M. Pichon asked whether the meeting would care to hear M. Noulens, the French Ambassador in Russia, who had just returned from Archangel. If so, M. Noulens could attend the meeting on the following day, and would be able to give very interesting information concerning Bolshevism.
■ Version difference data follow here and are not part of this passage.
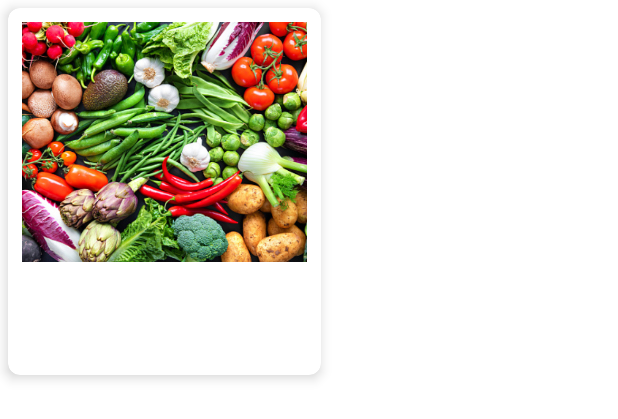
After one commit to SajibMamun/Grocery-Plus, an Android app: the layout recomandeditem_layout.xml on its own in the app's theme, with its tools: preview values and no code run, on a phone screen of 412 x 824 dp. The commit adds this screen. Shown: the top 419 px of the screen. Run offline under Robolectric (Android 15) with nearby library versions, the phone set to English and light mode, and no system bars.

Commit message:
Recomanded Item added

```diff
--- a/app/src/main/res/layout/catagoryitem.xml
+++ b/app/src/main/res/layout/catagoryitem.xml
@@ -4,8 +4,9 @@
     android:layout_width="90dp"
     android:layout_height="100dp"
     app:cardCornerRadius="10dp"
-    android:layout_margin="10dp"
-    android:elevation="5dp"
+    android:layout_margin="5dp"
+    android:elevation="15dp"
+    app:cardElevation="10dp"
     android:background="#F1F1F1">
 
     <LinearLayout
--- a/app/src/main/res/layout/popularitem_layout.xml
+++ b/app/src/main/res/layout/popularitem_layout.xml
@@ -5,6 +5,7 @@
     android:layout_height="wrap_content"
     android:layout_margin="5dp"
     android:elevation="5dp"
+    app:cardElevation="5dp"
     app:cardCornerRadius="15dp">
 
     <LinearLayout
@@ -35,11 +36,10 @@
             android:id="@+id/ppdescripid"
             android:layout_width="match_parent"
             android:layout_height="wrap_content"
-
             android:layout_marginRight="5dp"
             android:maxLines="1"
             android:singleLine="true"
-            android:textSize="14sp" />
+            android:textSize="12sp" />
 
 
         <LinearLayout
@@ -57,7 +57,7 @@
                 android:layout_marginRight="5dp"
                 android:text="Discount 20%"
                 android:textAlignment="textEnd"
-                android:textSize="16sp"
+                android:textSize="15sp"
                 android:textColor="#E91E63"/>
         </LinearLayout>
 
--- /dev/null
+++ b/app/src/main/res/layout/recomandeditem_layout.xml
@@ -0,0 +1,66 @@
+<?xml version="1.0" encoding="utf-8"?>
+<androidx.cardview.widget.CardView xmlns:android="http://schemas.android.com/apk/res/android"
+    xmlns:app="http://schemas.android.com/apk/res-auto"
+    android:layout_width="wrap_content"
+    android:layout_height="wrap_content"
+    android:layout_margin="5dp"
+    android:elevation="10dp"
+    app:cardCornerRadius="8dp"
+    app:cardElevation="5dp">
+
+    <LinearLayout
+        android:layout_width="match_parent"
+        android:layout_height="wrap_content"
+        android:orientation="vertical"
+        android:padding="9dp">
+
+        <ImageView
+            android:id="@+id/recomandedimageid"
+            android:layout_width="190dp"
+            android:layout_height="160dp"
+            android:scaleType="centerCrop"
+            android:src="@drawable/vegetable" />
+
+        <TextView
+            android:id="@+id/recomandedNameid"
+            android:layout_width="match_parent"
+            android:layout_height="wrap_content"
+
+            android:layout_margin="3dp"
+            android:textAlignment="center"
+            android:textSize="18sp"
+            android:textStyle="bold" />
+
+        <LinearLayout
+            android:layout_width="match_parent"
+            android:layout_height="wrap_content"
+            android:orientation="horizontal"
+            android:weightSum="3">
+
+            <TextView
+                android:id="@+id/recomandeddiscriptionid"
+                android:layout_width="0dp"
+                android:layout_height="wrap_content"
+                android:layout_margin="2dp"
+                android:layout_weight="2"
+                android:maxLines="2"
+                android:textSize="12sp"
+
+                />
+
+            <TextView
+                android:id="@+id/recomandedRatingid"
+                android:layout_width="0dp"
+                android:layout_height="wrap_content"
+                android:layout_gravity="center"
+                android:layout_margin="5dp"
+                android:layout_weight="1"
+                android:textAlignment="center"
+                android:textColor="#FFC107"
+                android:textSize="17sp"
+                android:textStyle="bold" />
+        </LinearLayout>
+
+    </LinearLayout>
+
+</androidx.cardview.widget.CardView>
```
Also changed, not shown: app/src/main/java/com/example/groceryplus/Adapters/RecomndedAdapter.java (added, +60 -0 lines), app/src/main/java/com/example/groceryplus/Models/RecomndedModel.java (added, +60 -0 lines), app/src/main/java/com/example/groceryplus/ui/home/HomeFragment.java (+42 -2 lines).
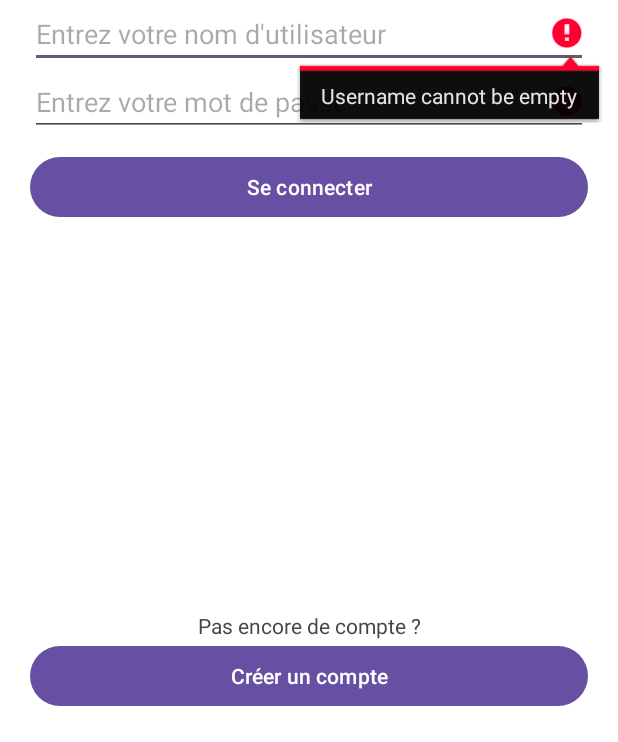
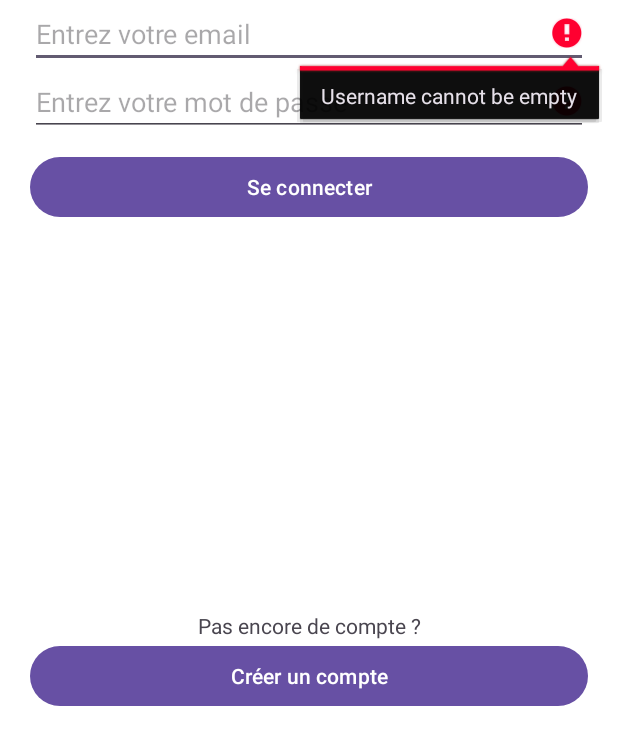
Before and after one commit to jordan95v/cook_master_android, an Android app: the screen it shows after launch (MainActivity), after a tap on "Se connecter", on a phone screen of 412 x 824 dp, the part 494-1236 px from its top. Run offline under Robolectric (Android 15) with nearby library versions, the phone set to English and light mode, and no system bars; our stand-ins replace Volley.

Commit message:
Reworked code for login.

```diff
--- a/app/src/main/java/com/jordan/cook_master_android/MainActivity.java
+++ b/app/src/main/java/com/jordan/cook_master_android/MainActivity.java
@@ -16,7 +16,7 @@ import com.android.volley.toolbox.Volley;
 import org.json.JSONObject;
 
 public class MainActivity extends AppCompatActivity {
-    EditText username_field;
+    EditText email_field;
     EditText password_field;
     TextView invalid_credentials;
 
@@ -24,8 +24,8 @@ public class MainActivity extends AppCompatActivity {
         /* Check if the input are not empty. */
 
         int error_count = 0;
-        if (this.username_field.getText().toString().isEmpty()) {
-            this.username_field.setError("Username cannot be empty");
+        if (this.email_field.getText().toString().isEmpty()) {
+            this.email_field.setError("Username cannot be empty");
             error_count++;
         }
         if (this.password_field.getText().toString().isEmpty()) {
@@ -40,7 +40,7 @@ public class MainActivity extends AppCompatActivity {
 
         JSONObject body = new JSONObject();
         try {
-            body.put("email", this.username_field.getText().toString());
+            body.put("email", this.email_field.getText().toString());
             body.put("password", this.password_field.getText().toString());
         } catch (Exception e) {
             e.printStackTrace();
@@ -68,14 +68,15 @@ public class MainActivity extends AppCompatActivity {
         super.onCreate(savedInstanceState);
         setContentView(R.layout.activity_main);
 
+        /* Get the input. */
+        this.email_field = findViewById(R.id.email_field);
+        this.password_field = findViewById(R.id.password_field);
         this.invalid_credentials = findViewById(R.id.invalid_credentials);
 
         /* This handle the login. */
         Button login_button = findViewById(R.id.login_button);
         login_button.setOnClickListener(v -> {
             this.invalid_credentials.setVisibility(TextView.GONE);
-            this.username_field = findViewById(R.id.username_field);
-            this.password_field = findViewById(R.id.password_field);
             if (this.check_input_are_not_empty()) {
                 this.call_api();
             }
--- a/app/src/main/res/layout/activity_main.xml
+++ b/app/src/main/res/layout/activity_main.xml
@@ -34,10 +34,10 @@
 
         <!--Two fields used to connect -->
         <EditText
-            android:id="@+id/username_field"
+            android:id="@+id/email_field"
             android:layout_width="match_parent"
             android:layout_height="wrap_content"
-            android:hint="@string/enter_username" />
+            android:hint="@string/enter_email" />
 
         <EditText
             android:id="@+id/password_field"
--- a/app/src/main/res/values/strings.xml
+++ b/app/src/main/res/values/strings.xml
@@ -1,6 +1,6 @@
 <resources>
     <string name="app_name">cook_master_android</string>
-    <string name="enter_username">Entrez votre nom d\'utilisateur</string>
+    <string name="enter_email">Entrez votre email</string>
     <string name="enter_password">Entrez votre mot de passe</string>
     <string name="login">Se connecter</string>
     <string name="register">Créer un compte</string>
```
Also changed, not shown: 1 other file.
President Wilson said that in his mind there was no possible answer to the view expressed by Mr. Lloyd George. This view corresponded exactly with the information received from Russia by the United States Government. There was certainly a latent force behind Bolshevism which attracted as much sympathy as its more brutal aspects caused general disgust. There was throughout the world a feeling of revolt against the large vested interests which influenced the world both in the economic and in the political sphere. The way to cure this domination was in his opinion, constant discussion and a slow process of reform; but the world at large had grown impatient of delay. There were men in the United States of the finest temper, if not of the finest judgment, who were in sympathy with Bolshevism, because it appeared to them to offer that regime of opportunity to the individual which they desired to bring about. In America considerable progress had been made in checking the control of capital over the lives of men and over Government; yet, even there, labor and capital were not friends. The vast majority who worked and produced were convinced that the privileged minority would never yield them their rights. Unless some sort of partnership between these two interests could be obtained society would crumble. Bolshevism was [Page 584] therefore vital because of these genuine grievances. The seeds of Bolshevism could not flourish without a soil ready to receive them. If this soil did not exist, Bolshevism could be neglected. British and American troops were unwilling to fight in Russia because they feared their efforts might lead to the restoration of the old order, which was even more disastrous than the present one. He recollected making a casual reference of sympathy to the distressed people in Russia, in a speech mainly dealing with other topics, to a wealthy audience in America. The enthusiasm evinced by this remark had surprised him, especially as coming from such an audience, and this incident remained in his mind as an index of the world’s sympathies. These sympathies were against any restoration of the old regime. We should be fighting against the current of the times if we tried to prevent Russia from finding her own path in freedom. Part of the strength of the Bolshevik leaders was doubtless the threat of foreign intervention. With the help of this threat they gathered the people round them. The reports of the American representatives in Russia were to this effect. He thought, therefore, that the British proposal contained the only suggestion that led anywhere. If the Bolsheviks refrained from invading Lithuania, Poland, Finland, &c, he thought we should be well advised to allow as many groups as desired to do so to send representatives to Paris. We should then try to reconcile them, both mutually and with the rest of the world.

M. Pichon again suggested that before coming to a decision the meeting should hear M. Noulens, whose news from Russia was fresh.

Baron Sonnino suggested that M. de Scavenius, who had been Danish Minister in Petrograd and was now in Paris, could also give very valuable information.

(It was decided that M. Noulens and M. de Scavenius should be invited to attend the meeting on the following day at 10.30 a.m.)

  1. Maj. Gen. Alfred W. F. Knox, In command of the British forces In Siberia.